One of the best things about living in London is the opportunities in the creative industry that it opens up. London's fashion and art scene is a diverse, eclectic and provocative one, that I am lucky to be exposed to on a daily basis. British designers are best known for their quirky, creative nature, and our street style is definitely the most interesting, although of course I am being biased.
Britain is birth place of great fashion houses such as Alexander McQueen, Vivienne Westwood and Stella McCartney, as well as having some of the most celebrated art and fashion colleges in the world, namely London College of Fashion and Central St Martins. Finding up and coming creatives is so important, as so many of the fashion elite hail from my homeland.
Having been internally interning for the last year and a half, building up a resume with highly respected names, a placement that I learnt the most was at a fairly new, but fabulous PR firm called Pop PR. With ever growing clients, one that did and I think always will stand out to me was a designer who always puts her entire creative energy into her collections each season.
Pam Hogg is a Scottish designer, now based in trendy East London. Often hailed 'Queen of the Catsuit', said piece is featured heavily in each of her collections. These catsuits, and cleverly dubbed 'kittensuits' - playsuits to those unfashion savvy - are trademark designs that have the ability to really flatter and accentuate the female form. Of her catsuits, Pam Hogg says 'I love giving power to women and I feel my clothes allow freedom'
Freedom is most definitely allowed in Pam Hogg designs. Not one to shy away from revealing the beautiful human form, her pieces often encompas sheer panelling at least, and full on nudity at most.
Having worked on the Pam Hogg Autumn Winter 13 show, entitled 'Emperors New Clothes', at Vauxhall Fashion Scout, the energy and anticipation from both the design team and the audience is so obviously apparent. Given the title, nudity was expected, and they were not disappointed! Celebration of the form, especially that of the female form interests me greatly, perhaps the main reason this designer appeals to me.
Unsurprisingly, she favours black. However contrasting leather, latex, netting and sheer gives the black depth and ensures that, while being alternative and artistic, the pieces are always editorial favourites because of their striking nature and how they photograph. A stylist would rarely enter the showroom without noticing, and inevitably loaning, her avant-garde pieces. She is also a firm favourite of celebrities including Lady Gaga, a fellow slave to her art.
Having had the honour to work closely with Pam herself, her enthusiasm is so obvious and admirable. Putting her entirety into her work, her achievements are commendable.
all images from PamHogg.com

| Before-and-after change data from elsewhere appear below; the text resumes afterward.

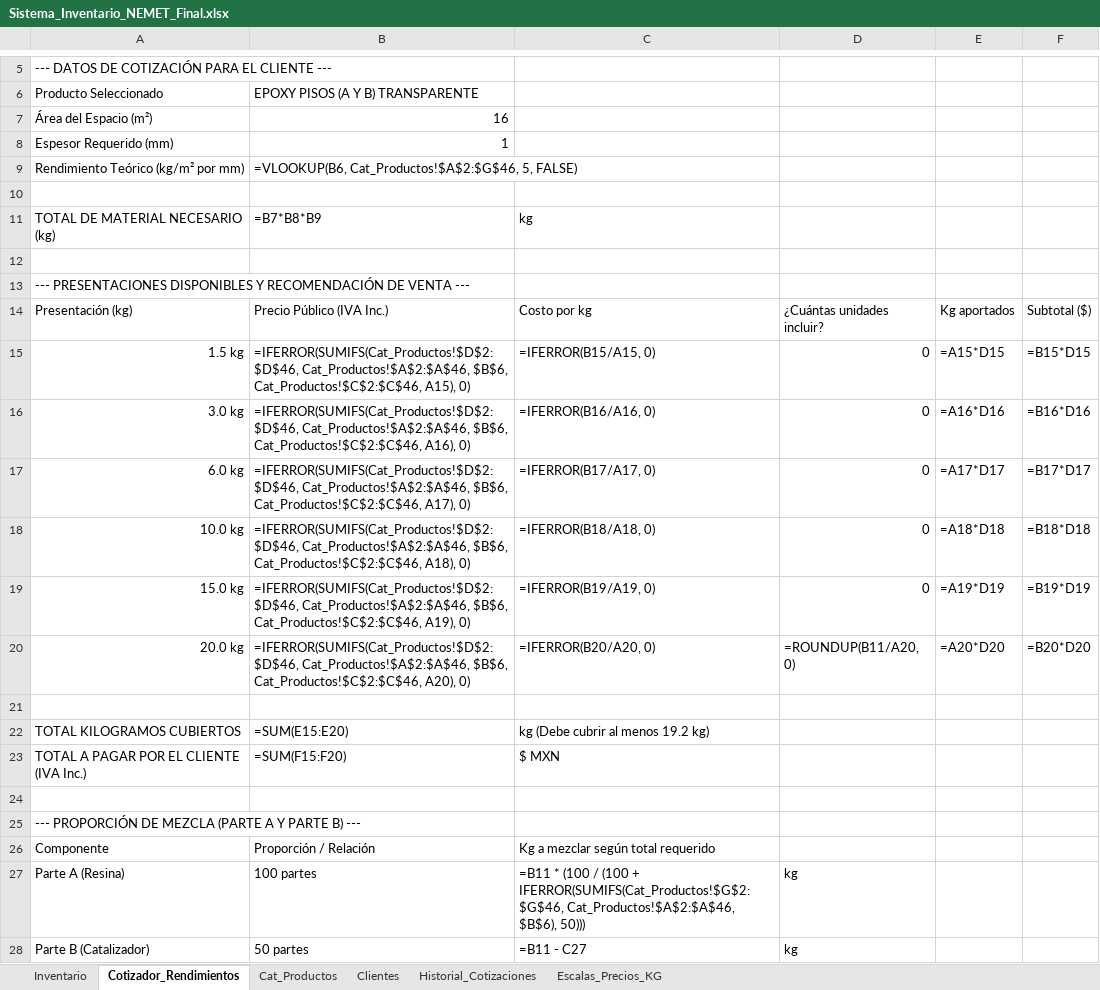
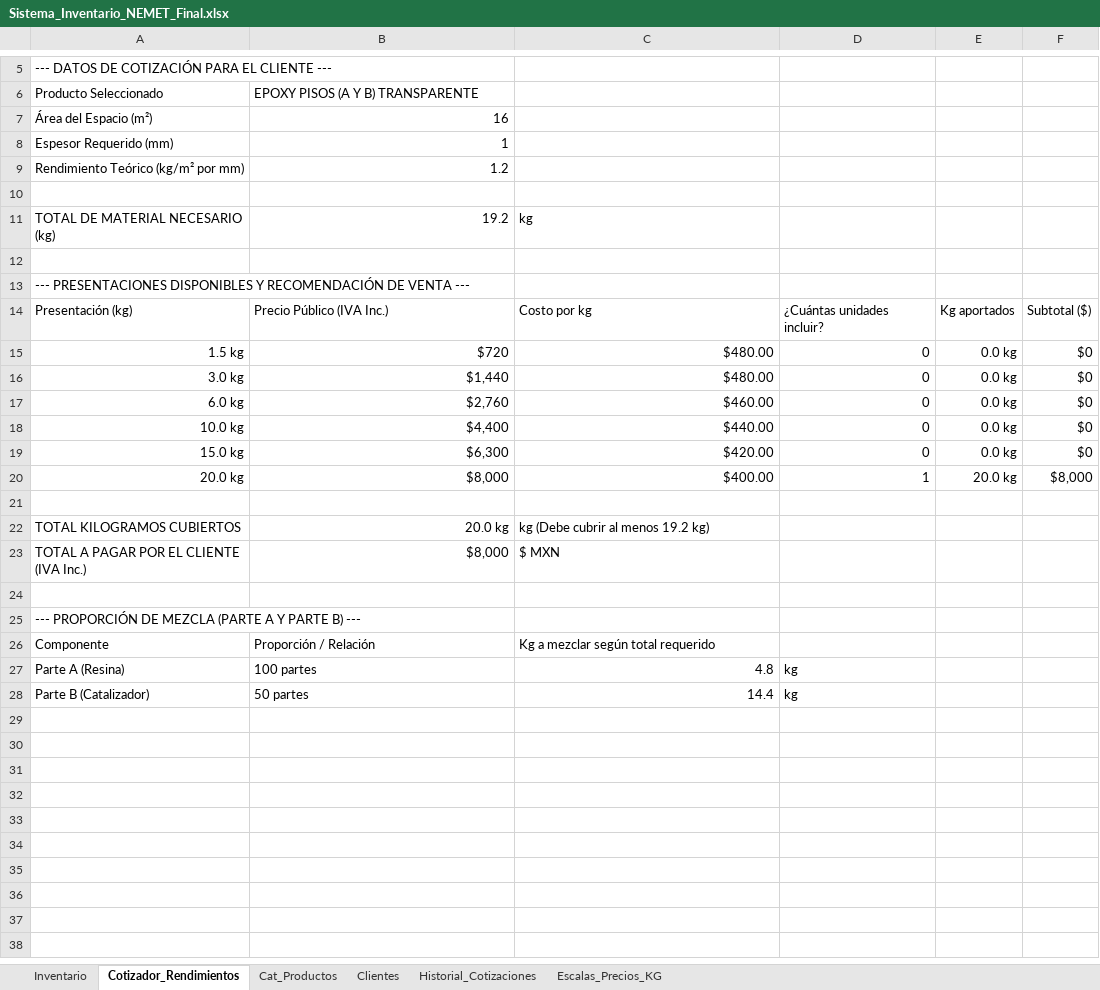
Before and after one commit to nemet-source/nemet, an Excel workbook: Sistema_Inventario_NEMET_Final.xlsx, sheet Cotizador_Rendimientos, drawn as a sheet; only a part is shown, gaps mark what is left out; values as stored, in another font and other column widths than the file's, no borders; formulas without a stored value are shown as written; the diff names each change by its address in the sheet, - before the commit and + after, or states it on an @@ line.

```diff
--- a/Sistema_Inventario_NEMET_Final.xlsx (sheet Cotizador_Rendimientos)
+++ b/Sistema_Inventario_NEMET_Final.xlsx (sheet Cotizador_Rendimientos)
-B9: =VLOOKUP(B6, Cat_Productos!$A$2:$G$46, 5, FALSE)
+B9: 1.2
-B11: =B7*B8*B9
+B11: 19.2
-B15: =IFERROR(SUMIFS(Cat_Productos!$D$2:$D$46, Cat_Productos!$A$2:$A$46, $B$6, Cat_Productos!$C$2:$C$46, A15), 0)
+B15: $720
-C15: =IFERROR(B15/A15, 0)
+C15: $480.00
-E15: =A15*D15
+E15: 0.0 kg
-F15: =B15*D15
+F15: $0
-B16: =IFERROR(SUMIFS(Cat_Productos!$D$2:$D$46, Cat_Productos!$A$2:$A$46, $B$6, Cat_Productos!$C$2:$C$46, A16), 0)
+B16: $1,440
-C16: =IFERROR(B16/A16, 0)
+C16: $480.00
-E16: =A16*D16
+E16: 0.0 kg
-F16: =B16*D16
+F16: $0
-B17: =IFERROR(SUMIFS(Cat_Productos!$D$2:$D$46, Cat_Productos!$A$2:$A$46, $B$6, Cat_Productos!$C$2:$C$46, A17), 0)
+B17: $2,760
-C17: =IFERROR(B17/A17, 0)
+C17: $460.00
-E17: =A17*D17
+E17: 0.0 kg
-F17: =B17*D17
+F17: $0
-B18: =IFERROR(SUMIFS(Cat_Productos!$D$2:$D$46, Cat_Productos!$A$2:$A$46, $B$6, Cat_Productos!$C$2:$C$46, A18), 0)
+B18: $4,400
-C18: =IFERROR(B18/A18, 0)
+C18: $440.00
-E18: =A18*D18
+E18: 0.0 kg
-F18: =B18*D18
+F18: $0
-B19: =IFERROR(SUMIFS(Cat_Productos!$D$2:$D$46, Cat_Productos!$A$2:$A$46, $B$6, Cat_Productos!$C$2:$C$46, A19), 0)
+B19: $6,300
-C19: =IFERROR(B19/A19, 0)
+C19: $420.00
-E19: =A19*D19
+E19: 0.0 kg
-F19: =B19*D19
+F19: $0
-B20: =IFERROR(SUMIFS(Cat_Productos!$D$2:$D$46, Cat_Productos!$A$2:$A$46, $B$6, Cat_Productos!$C$2:$C$46, A20), 0)
+B20: $8,000
-C20: =IFERROR(B20/A20, 0)
+C20: $400.00
-D20: =ROUNDUP(B11/A20, 0)
+D20: 1
-E20: =A20*D20
+E20: 20.0 kg
-F20: =B20*D20
+F20: $8,000
-B22: =SUM(E15:E20)
+B22: 20.0 kg
-B23: =SUM(F15:F20)
+B23: $8,000
-C27: =B11 * (100 / (100 + IFERROR(SUMIFS(Cat_Productos!$G$2:$G$46, Cat_Productos!$A$2:$A$46, $B$6), 50)))
+C27: 4.8
-C28: =B11 - C27
+C28: 14.4
```
Also changed, not shown: sheet Inventario.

Her shows are always a mix of dancers and models, with ballet featuring prominently as models walking down the catwalk on their tiptoes. Each show is less a simple 5 minute catwalk show, and more a performance that captures and engrosses everyone in the room. While some designers rely on shock tactics, for example nudity, to create a name for their work, Pam Hogg does not. Certainly each collection is controversial, however this does not distract for her skill and creativity, it only enhances it.